He got a well-deserved heckling at BlackHat this summer: http://www.businessinsider.com/keith-alexander-gets-heckled-at-black-hat-2013-7
Harrison's Postulate - "For every action there is an equal and opposite criticism"
The first one is a NAS for about 10 TB of USB drives: http://things-linux.blogspot.com/2013/07/delicious-raspberry-pi.html
The second one is part of my home entertainment system running XBMC: http://things-linux.blogspot.com/2013/07/a-second-helping-of-pi.html
The third one is just for playing around with.
"Sorry, but this page didn't load properly. Please try again.""
My company has a project that is funded by NIH, and as part of our project work we are collecting tweet data from the 1% API stream for use in epidemiological research. Up until last week, the python (tweetsream-based) application that was collecting the data was running on an AWS EC2 compute instance. Without any warning or comment from Twitter, we started getting the '401 Unauthorized' error, and our data collection requests were blacklisted.
Twitter's support system seems designed to prevent users from submitting a support ticket. After 4 or 5 tries, I finally managed to get a ticket into their system, but only received robo-responses that did not address the blacklisting issue.
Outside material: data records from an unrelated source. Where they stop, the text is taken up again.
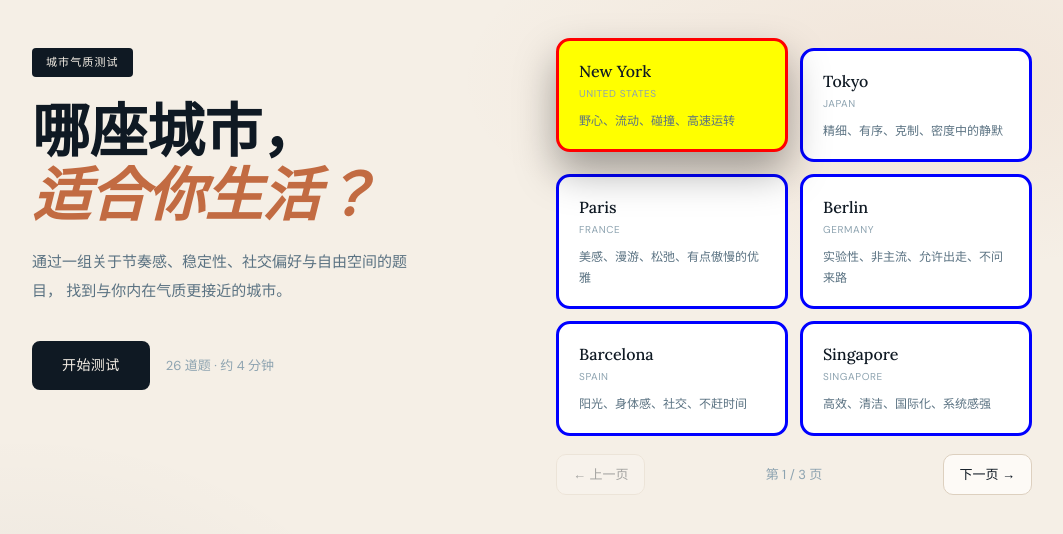
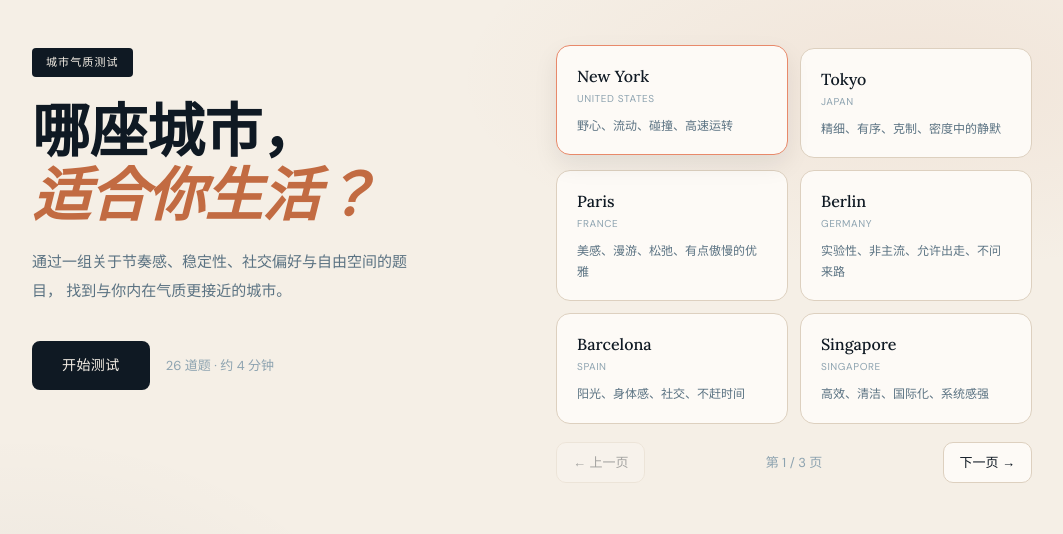
Before and after one commit to Qiunian-Lin/city-test, a Next.js app in the folder city-test/: page / in a window 1280 px wide. In both pictures the pointer is over the button 780 px from the left and 105 px from the top of the page. Shown: the top 534 px of the page, without its empty margins (108-1171 px from the left). Built offline with nearby package versions, Linux system fonts and the light colour scheme.

Commit message:
Update page.module.css

```diff
--- a/city-test/app/page.module.css
+++ b/city-test/app/page.module.css
@@ -127,23 +127,22 @@
 }
 
 .cityCardSm {
-  background: white;
-  border: 3px solid blue;
+  background: var(--white);
+  border: 1px solid var(--sand3);
   border-radius: 14px;
   padding: 18px 20px;
+  transition: border-color 0.2s, transform 0.2s, box-shadow 0.2s;
   cursor: pointer;
   text-align: left;
   appearance: none;
   width: 100%;
   font-family: inherit;
-  transition: all 0.2s ease;
 }
 
 .cityCardSm:hover {
-  background: yellow;
-  border-color: red;
-  transform: translateY(-10px);
-  box-shadow: 0 20px 40px rgba(0, 0, 0, 0.35);
+  border-color: var(--terra2);
+  transform: translateY(-3px);
+  box-shadow: 0 10px 24px rgba(15, 25, 35, 0.08);
 }
 
 .cityNameSm {
```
Finally, a couple of days latter my colleagues and I were able to determine (empirically) that some or all twitter apps being hosted by AWS were being similarly blacklisted.
My solution was to move the data collection application to a non-AWS server.
I realize that the 1% API sample data is free, but I don't really think that justifies Twitter presenting an impenetrable support system to its user base.
The first one is being used for this: http://things-linux.blogspot.com/2013/07/delicious-raspberry-pi.html
The second one for this: http://things-linux.blogspot.com/2013/07/a-second-helping-of-pi.html
The third is for experimentation.
When it's convenient to do so: http://things-linux.blogspot.com/2013/04/the-fine-art-of-corporate-fibbing.html
Or maybe "Keysone Kops" is a more accurate characterization.
And let them sort it out on their own.
Link to Original Source
The story left out the part about when General Alexander said that all of this NSA civilian surveillance was to protect American freedom, and somebody in the audience shouted, "BULLSHIT!"
It got a bit lively after that...
Link to Original Source